Dress for success, not excess
Take a look in your wardrobe. Be honest. How many of the clothes crammed along the hanger have you actually worn in the last month? What about in the last year?
How many abandoned pairs of shoes are stacked on top of each other, forlornly growing mildew after that initial burst of must-have-it enthusiasm?
Clothes and shoes are a big drain on the household budget; usually for those of the female persuasion, but some of us blokes are just as bad.
Statistics New Zealand figures tell us that of every $100 a household spends, about $2.80 goes towards clothing and footwear.
That's more than $1600 a year, based on the total average household spend of $58,000.
I reckon we can easily slash that figure in half, saving your household as much as $800 every single year.
All you have to do is pause and run some rough mental arithmetic next time your finger's hovering over the "Buy" button.
Here's the new rule: Each $1 you spend equals one wear. If a shirt costs you $50, you have to wear it and wash it at least 50 times to justify the cost.

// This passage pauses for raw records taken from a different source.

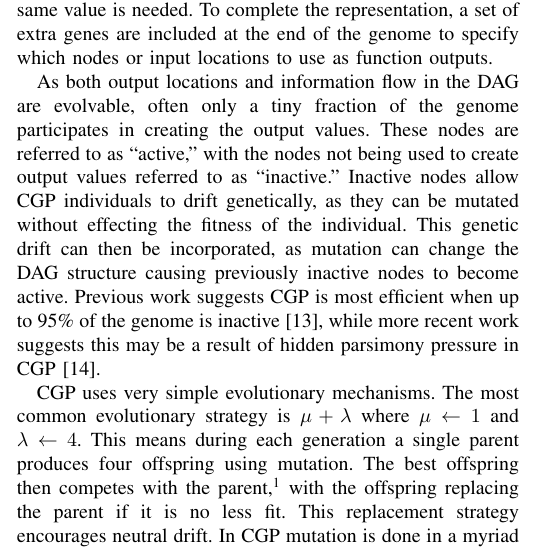
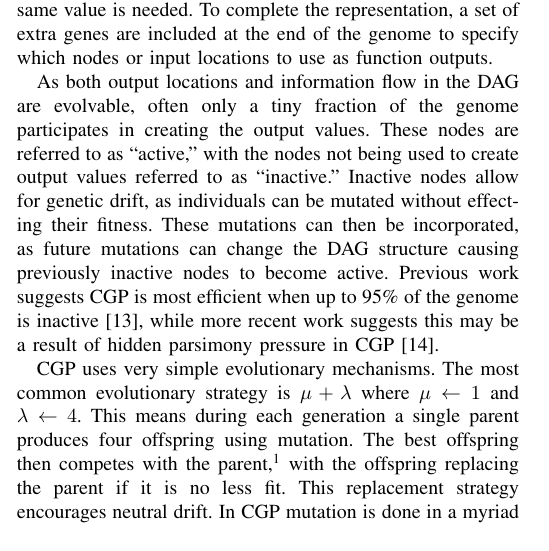
Before and after one commit to brianwgoldman/Papers, a LaTeX paper (CGP Journal/main.tex): part of one column of page 1 of 16 before the commit and part of one column of page 1 of 15 after it, cut so that both start at the same text. Compiled offline with pdfLaTeX.

Commit message:
Finally down to 15 pages again!

```diff
--- a/CGP Journal/main.tex
+++ b/CGP Journal/main.tex
@@ -595,9 +595,10 @@ As both output locations and information flow in the DAG are evolvable, often
 only a tiny fraction of the genome participates in creating the
 output values.  These nodes are referred to as ``active,'' with the nodes not
 being used to create output values referred to as ``inactive.''  Inactive nodes
-allow CGP individuals to drift genetically, as they can be mutated without effecting
-the fitness of the individual.  This genetic drift can then be incorporated, as
-mutation can change the DAG structure causing previously inactive nodes to become
+%TODO Changed here
+allow for genetic drift, as individuals can be mutated without effecting
+their fitness.  These mutations can then be incorporated, as future
+mutations can change the DAG structure causing previously inactive nodes to become
 active.  Previous work suggests CGP is most efficient when up to 95\% of the genome
 is inactive~\cite{miller:2006:redundancy}, while more recent work suggests this may
 be a result of hidden parsimony pressure in CGP~\cite{goldman:2013:ordering}.
```
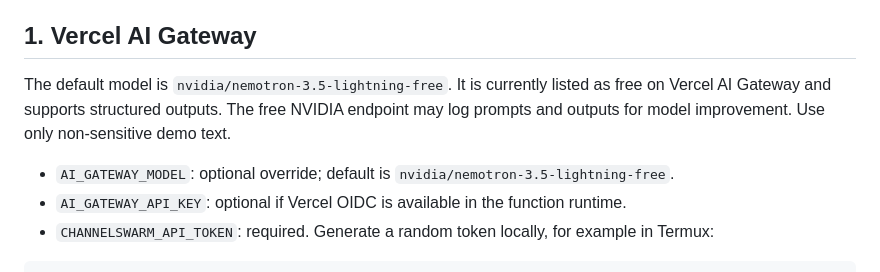
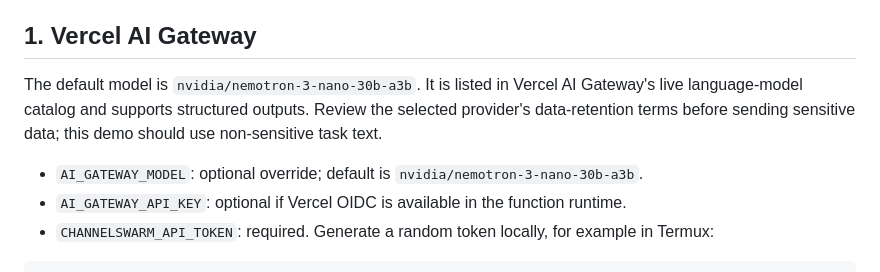
Before and after one commit to wadezigh96/Channel_Swarm, a Markdown page: ENV_SETUP.md, the part around the change. Drawn GitHub-style.

Commit message:
docs: correct Vercel AI Gateway model and OIDC setup

```diff
--- a/ENV_SETUP.md
+++ b/ENV_SETUP.md
@@ -4,9 +4,9 @@ This guide configures the feature branch without exposing secrets in GitHub or c
 
 ## 1. Vercel AI Gateway
 
-The default model is `nvidia/nemotron-3.5-lightning-free`. It is currently listed as free on Vercel AI Gateway and supports structured outputs. The free NVIDIA endpoint may log prompts and outputs for model improvement. Use only non-sensitive demo text.
+The default model is `nvidia/nemotron-3-nano-30b-a3b`. It is listed in Vercel AI Gateway's live language-model catalog and supports structured outputs. Review the selected provider's data-retention terms before sending sensitive data; this demo should use non-sensitive task text.
 
-- `AI_GATEWAY_MODEL`: optional override; default is `nvidia/nemotron-3.5-lightning-free`.
+- `AI_GATEWAY_MODEL`: optional override; default is `nvidia/nemotron-3-nano-30b-a3b`.
 - `AI_GATEWAY_API_KEY`: optional if Vercel OIDC is available in the function runtime.
 - `CHANNELSWARM_API_TOKEN`: required. Generate a random token locally, for example in Termux:
 
```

And that's for the higher-end, nice clothes. Bare basics like socks, undies and T-shirts should work out to more like 10c or 20c a wear.
This simple rule has served me well, and means my wardrobe is no longer fit to burst with discarded garments.
My favourite pair of boat shoes cost me $5 from a Salvation Army shop out in the boonies somewhere.
They're still going strong after about three years and maybe 100 wears.
That's a utility of about 5c per wear, with no sign of the leather giving out any time soon.
Now let's look at a flashy designer-label jacket, on sale for $300.
Using the $1 rule, you'd have to be confident you'd wear it 300 times to justify the big spend.
But it probably only looks good with a few outfits, and perhaps only suits certain occasions.
Maybe you bust it out three or four times a year.
But after a few years, the dictates of fashion, your own personal taste, or - heaven forbid - your waistline, are all likely to have changed.
You better look drop-dead gorgeous in that jacket, because it's costing you $30 every time you shove your arms through the sleeves.
Following the $1 rule doesn't mean you have to wear filthy threadbare rags, and get thrown spare change by passerbys.
Paying extra cash for some quality clobber is fine, as long as it meets the rule.
In the Unites States recently, I splashed out about $120 on some brogues. I calculated that I'll wear them maybe 25 times each year, and hopefully get at least five years' usage.
Just remember that "high-quality" is not the same thing as "brand name". Half the time they're made in the same overseas sweatshops.
One of the keys to becoming financially independent is resisting the constant urge to spend. Use the $1 per wear rule to declutter your wardrobe now, and give you the strength to walk away next time you see that pair of killer heels.
Stay tuned for next week, when we'll slash the clothing budget in half yet again.